I do not believe the guitar has been re-fretted - or if it was, it was done prior to 1927. The binding looks untouched and the frets are very similar to what came on an old Recording King (Kay Kraft) two-point/ Venetian guitar I also own - thin and tall.
Kerry, thanks for the kind words. Getting this guitar restored is what sent me down the dark path of geeking out on vintage instruments, yodeling, and playing more traditional music nearly 10 years ago. I have an old (78 RPM) recording of my Great Grandfather that I've never heard. I'm hoping I can get it transferred soon and will share it here along with some pictures if people are interested.
Again, thanks for having me here!
Aaron, did I know you had one of the KayKraft guitars? Maybe you already knew, but a few years back, I had upwards of 37 KK instruments. 12 and 14 fret Mahogany/Maple/Rosewood, all the tenors they put out, some of the Nick Lucas KK models, mandolins, mandolas, I had them all. Here is my site of Facebook:
What a great guitar! I have to agree with the others that it's probably not Larson but that doesn't really matter unless you intend to sell it soon. In my opinion, the best thing about it is that it seems to have been picked for the best reason that I know of. It was the one that he like best.
Perhaps a towel or something to fill the space around the lower bout when it's in the case so it doesn't bounce around. It's a great thing to have.

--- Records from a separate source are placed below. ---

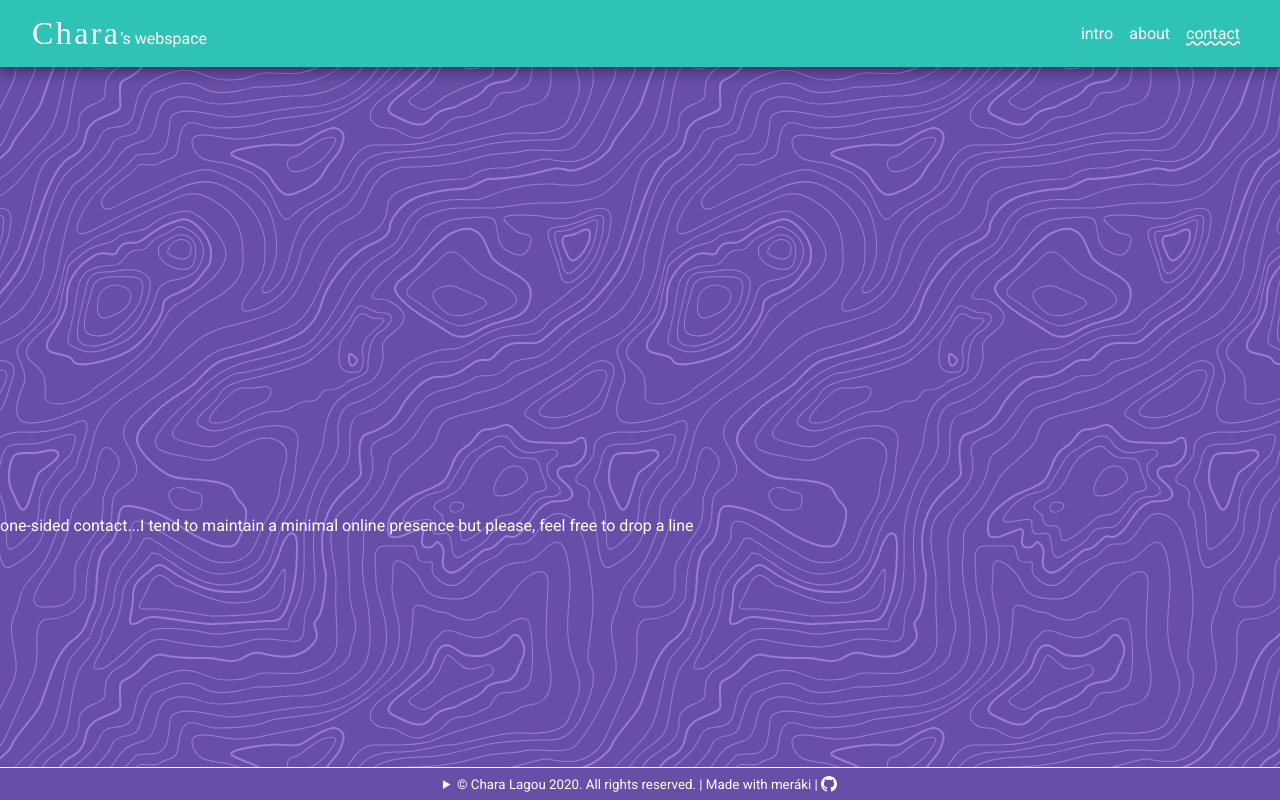
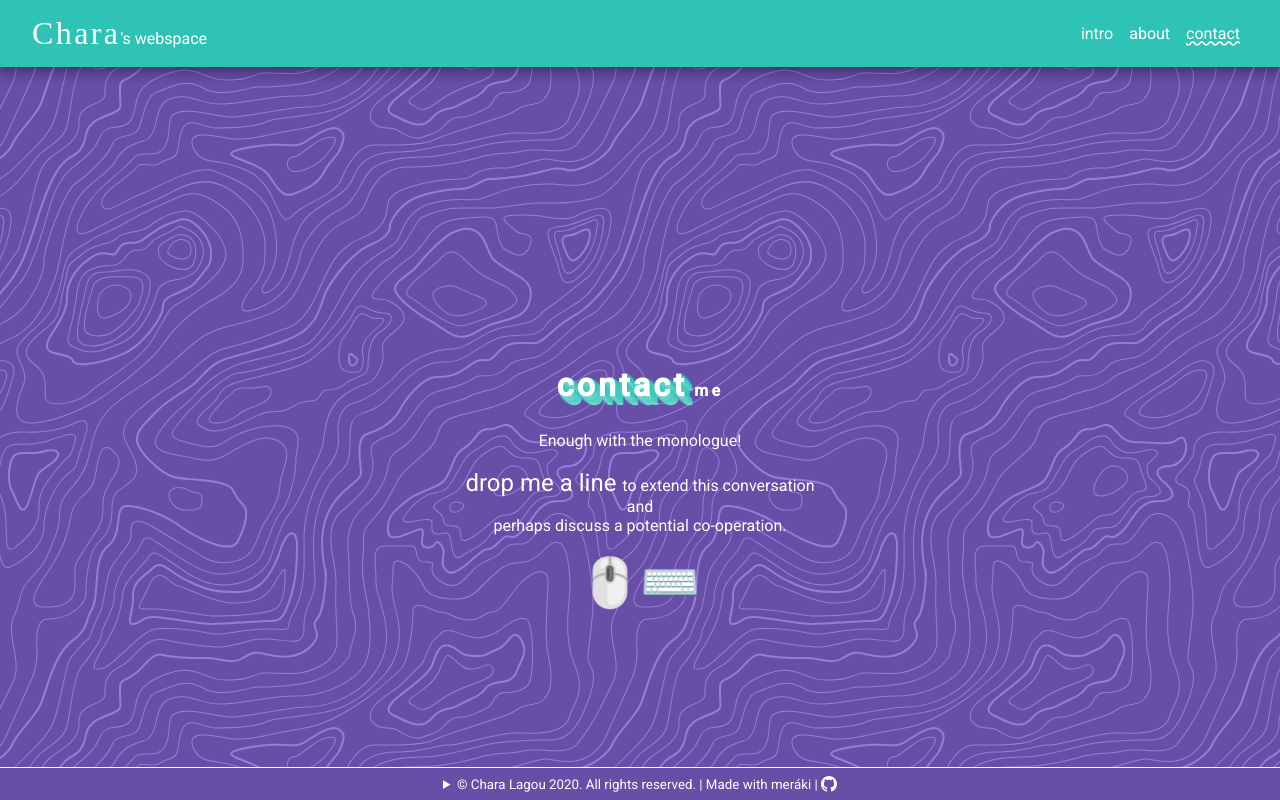
Before and after one commit to CharaLagou/charalagou, an Angular app: page /contact in a window 1280 px wide. Built offline with nearby package versions, Linux system fonts and the light colour scheme; a web font is replaced by a local one.

Commit message:
Contact component
Contact component - done!
Main component - init

```diff
--- a/src/app/components/contact/contact.component.html
+++ b/src/app/components/contact/contact.component.html
@@ -1,4 +1,16 @@
-<p>
-  one-sided contact...I tend to maintain a minimal online presence but please,
-  feel free to drop a line
-</p>
+<main class="flex-container">
+  <article class="padded-horizontally" fxFlex fxFlexAlign="center">
+    <h1><span class="shadowed">contact</span><span class="x050"> me</span></h1>
+    <p class="narrow">
+      Enough with the monologue!<br /><br />
+      <span class="x1-5"
+        ><a href="mailto: lagou.chara@gmail.com" target="_blank"
+          >drop me a line
+        </a></span
+      >to extend this conversation <br />
+      and<br />
+      perhaps discuss a potential co-operation.<br /><br />
+      <span class="x3">🖱️⌨️</span>
+    </p>
+  </article>
+</main>
--- a/src/app/components/contact/contact.component.scss
+++ b/src/app/components/contact/contact.component.scss
@@ -0,0 +1,10 @@
+@import "../../../styles.scss";
+
+.x3 {
+  color: map-get($map: $ng-app-accent, $key: default);
+}
+
+.narrow {
+  margin-left: 30%;
+  width: 40%;
+}
--- /dev/null
+++ b/src/app/shared/components/main/main.component.html
@@ -0,0 +1 @@
+<p>main works!</p>
--- /dev/null
+++ b/src/app/shared/components/main/main.component.ts
@@ -0,0 +1,15 @@
+import { Component, OnInit } from '@angular/core';
+
+@Component({
+  selector: 'app-main',
+  templateUrl: './main.component.html',
+  styleUrls: ['./main.component.scss']
+})
+export class MainComponent implements OnInit {
+
+  constructor() { }
+
+  ngOnInit(): void {
+  }
+
+}
--- a/src/app/shared/shared.module.ts
+++ b/src/app/shared/shared.module.ts
@@ -10,9 +10,10 @@ import { FlexLayoutModule } from '@angular/flex-layout';
 import { MatIconModule } from '@angular/material/icon';
 import { MatMenuModule } from '@angular/material/menu';
 import { MatButtonModule } from '@angular/material/button';
+import { MainComponent } from './components/main/main.component';
 
 @NgModule({
-  declarations: [HeaderComponent, FooterComponent],
+  declarations: [HeaderComponent, FooterComponent, MainComponent],
   imports: [
     CommonModule,
     RouterModule,
--- a/src/styles.scss
+++ b/src/styles.scss
@@ -132,7 +132,7 @@ body {
 
 body {
   height: 100vh;
-  width: 100vw;
+  width: 100%;
   font-family: Roboto, "Helvetica Neue", sans-serif;
   background-color: $custom-purple;
   /* custom pattern from https://www.heropatterns.com/ */
```
Also changed, not shown: src/app/shared/components/main/main.component.scss (added), 2 other files (tests, documents, lock files or other folders).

I got out my Regal and Larson books over the weekend. I haven't picked them up for a while and spent a few hours enjoying all of the photographs and catalog images. The Regal book; Regal Musical Instruments: 1895-1955 by Bob Carlin, is a great reference with tons of catalog images and photographs. My Larson book; The Larson's Creations by Robert Hartman is a good over view of Larson material but the printing quality of the Black and White images is rather low. Color plates at the end of the book are quite good though and I wish there where a few more of those included in the book. I think that there have been subsequent printings of the book since I got mine. Maybe the newer additions are better quality printings. Regardless, I would buy it again, knowing what I now know.
I did not come across anything that might point to one maker over another and am still thinking Regal-esque. One thing that does stand out though; not one catalog image or photographed guitar or mandolin from the Washburn, Regal or Larson Bros. book had any examples of inlay even remotely like the vine inlay on your guitar. I also did not find one example in those three texts of a simple dot marker used at the first fret. Those makers all would do custom orders, I suppose there is no way to know for sure if it started out this way or was modified at some point.
None of this should diminish in your mind the value or importance of this inheritance, you are so lucky to have your great grandfathers guitar! Having a recording a recording of him playing is the icing on the cake, very fortunate! My mother's father and mother both played out for dinner parties and some Vaudeville shows. He played cello and she played a Vega Tubaphone tenor banjo. The cello survives and underwent extensive restoration. It is now in the hands of a second cousin that is a concert cellist. The banjo is gone though, all I have is a photograph of her with it. I have yet to find any recordings of them and don't have any clue about the types of music they played.
You should not use steel or silk and steel strings, they won't intonate well with that straight across saddle. I have been using Aquila "Alabastro" strings on my 1917 Washburn parlor and am very happy with those but about any classical guitar strings should be fine. Set up to play, this should be a really nice guitar, regardless of it's origin.
I would be very interested to hear some samples from your grandfathers 78 record when you get it into a digital format. My wife and I play Old Time, I'm rather curious to hear what your grandfather was playing.